As part of the Asia-Pacific Financial Inclusion Forum in 2020, an APEC policy initiative, FDC set out to capture emerging lessons from the experiences of different economies as the Covid-19 crisis unfolded. These lessons have formed the basis for recommendations FDC has developed for policymakers and regulators to assist them in preparing for future extraordinary events by building the resilience of microfinance providers and their clients. The recommendations also provide guidance on how governments can use the Covid-19 crisis as an opportunity, as part of the recovery process, to support microfinance providers in becoming more effective in advancing financial inclusion at the base of the economy and being catalysts for broader economic growth.
These recommendations, including supporting case studies, are explained in detail in FDC’s recent publication: Enabling shared prosperity through inclusive finance: leaving no one behind in an age of disruption. This report was prepared for APEC’s Finance Ministers and other senior officials to support regional efforts to expand the reach of financial services to the underserved. A summary of the recommendations is as follows:
Recommendation #1. Enable microfinance providers to continue providing services which support the resilience of clients during times of crisis by:
Recognising microfinance providers as frontline suppliers of essential services, so that they can remain open and continue serving clients.
Increasing access to liquidity for microfinance providers, including collaboration with specialist finance and development agencies to provide blended finance facilities.
Enacting concessions or moratoria proportionately and consistently throughout the financial system to ensure stability across the entire financial system.
Recommendation #2. Enact reforms which accelerate recovery and lead to more sustainable and effective microfinance providers serving the base of the economy by:
Facilitating digital transformation by advancing digital financial infrastructure, open banking and digital identification and promoting digital literacy as a core skill.
Ensuring reforms targeting microfinance providers recognise the value of “high-touch” operating models critical for client relationships, building financial literacy and capacity and establishing trust in the financial system.

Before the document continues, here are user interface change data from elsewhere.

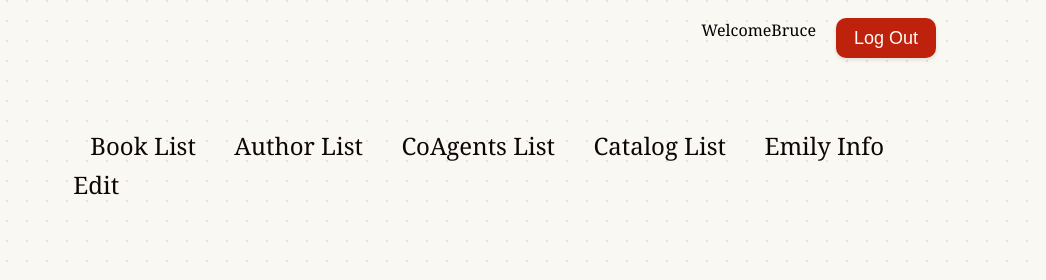
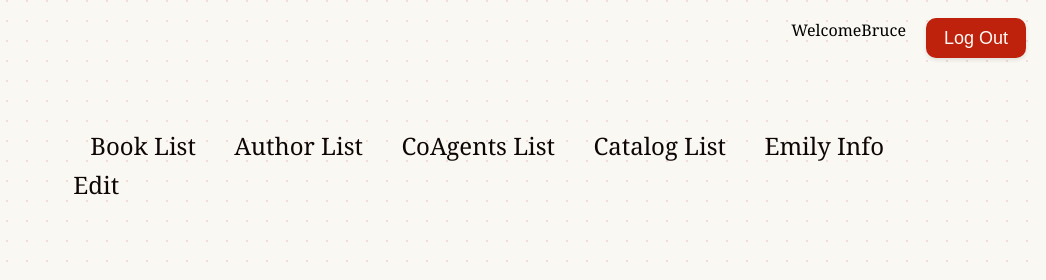
Before and after one commit to chriscollective/EmilyBookBackEnd, a plain HTML site: page index.html in a window 1280 px wide. Shown: the top 280 px of the page, 234-1280 px from the left. Drawn offline with nearby package versions, Linux system fonts and the light colour scheme; some packages are replaced by stand-ins of ours; a script that the page names is missing; files whose address does not match are found by name.

Commit message:
fix the css

```diff
--- a/NewCss/layout.css
+++ b/NewCss/layout.css
@@ -63,7 +63,6 @@
 /* 👤 帳號資訊 */
 
 .AccountInfoCss {
-  max-width: 1100px;
   width: 100vw;
   padding: 0;
   height: 50px;
```
Also changed, not shown: PublishedCoAgentsCreateUpdate.html (+0 -1 lines).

Prioritising digital identity initiatives enabling governments to provide direct fiscal assistance and microfinance providers to serve their clients more effectively and at lower cost.

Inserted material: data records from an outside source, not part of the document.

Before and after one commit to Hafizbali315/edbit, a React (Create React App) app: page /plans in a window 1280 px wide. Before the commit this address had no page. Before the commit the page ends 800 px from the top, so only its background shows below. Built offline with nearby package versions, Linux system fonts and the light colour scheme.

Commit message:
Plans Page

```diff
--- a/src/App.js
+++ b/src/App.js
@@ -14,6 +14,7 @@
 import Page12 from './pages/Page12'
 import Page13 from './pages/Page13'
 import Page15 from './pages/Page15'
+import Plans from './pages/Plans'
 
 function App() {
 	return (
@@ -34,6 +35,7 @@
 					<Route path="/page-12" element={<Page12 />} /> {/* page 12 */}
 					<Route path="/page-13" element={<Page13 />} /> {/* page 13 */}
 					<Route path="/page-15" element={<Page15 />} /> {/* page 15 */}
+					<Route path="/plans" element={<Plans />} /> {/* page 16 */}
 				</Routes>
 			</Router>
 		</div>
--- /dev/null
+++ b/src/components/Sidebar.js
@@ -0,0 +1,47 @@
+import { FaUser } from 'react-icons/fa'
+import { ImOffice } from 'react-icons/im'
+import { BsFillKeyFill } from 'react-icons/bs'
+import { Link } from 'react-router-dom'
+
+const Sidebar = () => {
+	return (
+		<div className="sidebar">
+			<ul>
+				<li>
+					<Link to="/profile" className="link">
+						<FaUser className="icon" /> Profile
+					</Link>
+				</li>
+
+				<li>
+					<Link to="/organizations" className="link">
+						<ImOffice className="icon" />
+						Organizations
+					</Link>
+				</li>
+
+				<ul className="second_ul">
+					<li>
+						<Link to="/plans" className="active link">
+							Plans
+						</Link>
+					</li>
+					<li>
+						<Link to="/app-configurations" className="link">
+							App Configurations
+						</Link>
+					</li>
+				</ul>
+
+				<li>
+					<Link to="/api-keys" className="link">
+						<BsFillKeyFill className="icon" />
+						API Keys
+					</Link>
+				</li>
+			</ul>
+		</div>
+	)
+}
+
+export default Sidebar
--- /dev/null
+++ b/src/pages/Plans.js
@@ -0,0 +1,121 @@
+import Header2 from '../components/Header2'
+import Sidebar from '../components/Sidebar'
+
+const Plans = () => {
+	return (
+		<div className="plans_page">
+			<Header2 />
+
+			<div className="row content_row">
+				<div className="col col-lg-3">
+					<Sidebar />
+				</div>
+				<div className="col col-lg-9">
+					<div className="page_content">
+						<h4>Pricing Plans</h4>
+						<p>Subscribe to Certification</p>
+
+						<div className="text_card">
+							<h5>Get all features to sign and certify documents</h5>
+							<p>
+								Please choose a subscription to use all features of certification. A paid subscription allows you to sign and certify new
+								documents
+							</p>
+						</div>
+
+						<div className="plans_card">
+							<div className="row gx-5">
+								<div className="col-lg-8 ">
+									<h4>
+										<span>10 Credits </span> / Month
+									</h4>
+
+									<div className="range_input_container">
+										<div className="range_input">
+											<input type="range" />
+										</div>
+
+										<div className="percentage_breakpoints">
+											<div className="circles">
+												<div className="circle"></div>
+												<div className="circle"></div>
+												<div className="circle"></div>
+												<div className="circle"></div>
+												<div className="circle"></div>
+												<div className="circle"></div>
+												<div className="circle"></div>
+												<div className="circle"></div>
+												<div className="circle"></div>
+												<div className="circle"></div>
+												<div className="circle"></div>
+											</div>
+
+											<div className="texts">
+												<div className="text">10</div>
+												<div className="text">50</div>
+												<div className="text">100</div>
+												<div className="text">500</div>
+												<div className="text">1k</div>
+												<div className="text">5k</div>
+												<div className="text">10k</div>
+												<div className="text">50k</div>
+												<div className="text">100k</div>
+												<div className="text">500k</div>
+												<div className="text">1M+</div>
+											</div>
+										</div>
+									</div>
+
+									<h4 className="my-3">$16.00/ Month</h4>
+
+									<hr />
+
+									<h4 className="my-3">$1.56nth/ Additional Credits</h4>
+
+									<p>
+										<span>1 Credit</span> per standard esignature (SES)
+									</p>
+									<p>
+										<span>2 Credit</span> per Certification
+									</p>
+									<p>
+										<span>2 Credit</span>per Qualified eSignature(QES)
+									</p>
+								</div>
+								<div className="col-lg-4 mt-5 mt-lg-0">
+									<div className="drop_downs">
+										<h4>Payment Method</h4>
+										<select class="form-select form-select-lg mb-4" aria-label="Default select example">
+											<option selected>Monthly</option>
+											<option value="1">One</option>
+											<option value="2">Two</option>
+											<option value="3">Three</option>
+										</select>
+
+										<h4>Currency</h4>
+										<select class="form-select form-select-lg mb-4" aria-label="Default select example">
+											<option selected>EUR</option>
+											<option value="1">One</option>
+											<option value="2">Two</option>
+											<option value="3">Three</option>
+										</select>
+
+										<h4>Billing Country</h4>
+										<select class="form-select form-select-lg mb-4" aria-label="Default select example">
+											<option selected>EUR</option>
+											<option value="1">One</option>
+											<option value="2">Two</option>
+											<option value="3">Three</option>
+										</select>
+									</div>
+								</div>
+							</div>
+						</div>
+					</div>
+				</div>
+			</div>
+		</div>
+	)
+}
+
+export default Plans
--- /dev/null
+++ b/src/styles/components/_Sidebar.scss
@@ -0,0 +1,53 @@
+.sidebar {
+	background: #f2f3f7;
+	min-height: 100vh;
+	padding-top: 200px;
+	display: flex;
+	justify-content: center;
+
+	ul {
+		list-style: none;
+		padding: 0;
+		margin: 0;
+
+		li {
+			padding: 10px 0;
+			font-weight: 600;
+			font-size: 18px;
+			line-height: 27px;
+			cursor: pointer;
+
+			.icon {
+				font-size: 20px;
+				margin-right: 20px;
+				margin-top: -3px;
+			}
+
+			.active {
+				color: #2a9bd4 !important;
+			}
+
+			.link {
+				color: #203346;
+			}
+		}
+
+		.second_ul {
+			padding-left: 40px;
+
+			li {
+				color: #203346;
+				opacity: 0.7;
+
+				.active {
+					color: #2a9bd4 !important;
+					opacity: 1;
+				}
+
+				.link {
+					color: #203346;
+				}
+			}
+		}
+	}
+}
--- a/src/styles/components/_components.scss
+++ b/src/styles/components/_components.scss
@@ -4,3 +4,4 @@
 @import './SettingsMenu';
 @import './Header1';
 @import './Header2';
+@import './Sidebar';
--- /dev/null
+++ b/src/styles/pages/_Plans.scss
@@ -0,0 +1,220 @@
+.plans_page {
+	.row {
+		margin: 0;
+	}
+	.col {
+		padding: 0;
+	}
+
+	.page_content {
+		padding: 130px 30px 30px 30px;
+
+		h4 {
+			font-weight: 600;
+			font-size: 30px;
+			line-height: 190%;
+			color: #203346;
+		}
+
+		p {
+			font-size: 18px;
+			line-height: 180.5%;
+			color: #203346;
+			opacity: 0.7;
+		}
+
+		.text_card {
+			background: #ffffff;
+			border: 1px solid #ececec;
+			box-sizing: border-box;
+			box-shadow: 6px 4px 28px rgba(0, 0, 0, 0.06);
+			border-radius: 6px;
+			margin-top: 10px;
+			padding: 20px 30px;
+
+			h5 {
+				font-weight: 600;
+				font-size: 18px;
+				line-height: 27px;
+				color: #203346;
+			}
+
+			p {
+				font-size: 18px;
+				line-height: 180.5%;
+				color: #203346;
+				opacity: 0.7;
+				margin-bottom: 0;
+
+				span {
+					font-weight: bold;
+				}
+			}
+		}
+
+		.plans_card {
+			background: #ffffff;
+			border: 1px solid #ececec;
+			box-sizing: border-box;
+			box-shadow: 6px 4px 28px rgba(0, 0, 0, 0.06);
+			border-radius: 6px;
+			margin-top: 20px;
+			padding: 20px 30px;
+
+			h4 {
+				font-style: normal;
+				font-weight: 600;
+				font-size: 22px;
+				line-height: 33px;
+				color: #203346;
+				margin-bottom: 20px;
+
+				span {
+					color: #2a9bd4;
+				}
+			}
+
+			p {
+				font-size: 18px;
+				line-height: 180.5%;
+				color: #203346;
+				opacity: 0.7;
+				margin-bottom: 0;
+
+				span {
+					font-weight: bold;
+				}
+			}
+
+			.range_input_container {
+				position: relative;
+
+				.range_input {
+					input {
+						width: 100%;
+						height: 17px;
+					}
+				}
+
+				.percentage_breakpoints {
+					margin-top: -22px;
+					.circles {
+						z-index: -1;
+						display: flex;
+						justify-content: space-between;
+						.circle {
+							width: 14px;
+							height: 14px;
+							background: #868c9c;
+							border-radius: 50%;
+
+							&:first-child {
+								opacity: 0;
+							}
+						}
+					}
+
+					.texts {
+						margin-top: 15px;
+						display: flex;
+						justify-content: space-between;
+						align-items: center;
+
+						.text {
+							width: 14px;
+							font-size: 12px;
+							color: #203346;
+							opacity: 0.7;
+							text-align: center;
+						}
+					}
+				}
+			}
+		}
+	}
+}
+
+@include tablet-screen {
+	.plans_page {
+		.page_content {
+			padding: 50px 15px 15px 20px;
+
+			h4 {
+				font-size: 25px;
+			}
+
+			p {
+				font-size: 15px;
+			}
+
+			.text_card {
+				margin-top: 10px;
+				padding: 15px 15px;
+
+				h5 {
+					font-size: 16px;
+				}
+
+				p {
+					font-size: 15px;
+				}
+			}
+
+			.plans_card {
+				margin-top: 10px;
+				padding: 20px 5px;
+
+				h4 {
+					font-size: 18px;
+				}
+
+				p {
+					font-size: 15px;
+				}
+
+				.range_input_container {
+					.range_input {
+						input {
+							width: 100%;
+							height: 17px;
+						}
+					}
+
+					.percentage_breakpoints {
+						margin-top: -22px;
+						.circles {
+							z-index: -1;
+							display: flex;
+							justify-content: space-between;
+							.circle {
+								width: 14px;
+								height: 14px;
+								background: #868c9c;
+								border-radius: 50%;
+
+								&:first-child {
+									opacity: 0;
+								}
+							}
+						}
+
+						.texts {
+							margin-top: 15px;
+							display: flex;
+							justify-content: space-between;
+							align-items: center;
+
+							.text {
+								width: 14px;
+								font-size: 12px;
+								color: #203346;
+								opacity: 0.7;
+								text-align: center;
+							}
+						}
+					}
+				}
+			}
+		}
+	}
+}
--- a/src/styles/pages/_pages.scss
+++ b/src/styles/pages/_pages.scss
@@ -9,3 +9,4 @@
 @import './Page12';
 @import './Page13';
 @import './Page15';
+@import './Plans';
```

Providing microfinance providers incentives and assistance to invest in digital transformation, and their programs of education and awareness building to build trust and demand for digital services among their customers.
Extending regulation and supervision to microfinance providers to ensure that appropriate client protection measures are standardised and in place for the future.

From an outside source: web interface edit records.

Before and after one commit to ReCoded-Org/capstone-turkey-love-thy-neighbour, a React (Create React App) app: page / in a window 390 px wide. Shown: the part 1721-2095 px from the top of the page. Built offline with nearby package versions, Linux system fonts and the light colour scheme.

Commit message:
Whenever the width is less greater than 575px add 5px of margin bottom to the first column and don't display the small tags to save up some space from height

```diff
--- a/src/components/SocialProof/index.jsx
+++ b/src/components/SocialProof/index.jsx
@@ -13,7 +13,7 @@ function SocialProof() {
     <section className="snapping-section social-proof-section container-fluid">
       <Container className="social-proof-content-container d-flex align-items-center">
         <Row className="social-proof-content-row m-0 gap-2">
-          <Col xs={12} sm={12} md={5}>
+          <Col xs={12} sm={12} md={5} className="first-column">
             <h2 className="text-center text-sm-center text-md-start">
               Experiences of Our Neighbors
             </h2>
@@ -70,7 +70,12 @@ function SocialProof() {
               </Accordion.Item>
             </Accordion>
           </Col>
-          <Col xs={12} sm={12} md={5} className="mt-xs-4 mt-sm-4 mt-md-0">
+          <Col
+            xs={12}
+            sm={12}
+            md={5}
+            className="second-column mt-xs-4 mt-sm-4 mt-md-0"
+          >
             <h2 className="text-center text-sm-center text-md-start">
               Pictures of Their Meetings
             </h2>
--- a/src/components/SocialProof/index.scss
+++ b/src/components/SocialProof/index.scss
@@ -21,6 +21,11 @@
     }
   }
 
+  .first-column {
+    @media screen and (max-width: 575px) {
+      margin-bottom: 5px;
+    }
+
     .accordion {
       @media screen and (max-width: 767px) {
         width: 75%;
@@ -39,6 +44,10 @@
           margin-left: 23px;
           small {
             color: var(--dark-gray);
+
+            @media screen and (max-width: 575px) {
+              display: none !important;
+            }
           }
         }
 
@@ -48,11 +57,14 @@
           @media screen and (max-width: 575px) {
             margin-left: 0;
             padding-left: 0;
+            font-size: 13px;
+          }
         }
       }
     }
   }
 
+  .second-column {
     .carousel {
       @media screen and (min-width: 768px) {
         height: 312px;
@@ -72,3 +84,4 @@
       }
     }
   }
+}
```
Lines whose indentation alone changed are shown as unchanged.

Promoting partnerships between communities, healthcare systems, local governments and frontline finance providers supporting communities at the base of the economy to build economic resilience for the future.
Maintaining stability including for microfinance providers facing insolvency, by enabling recapitalisations, mergers or other collaborative restructuring and temporary regulatory forbearance, based on asset quality standards.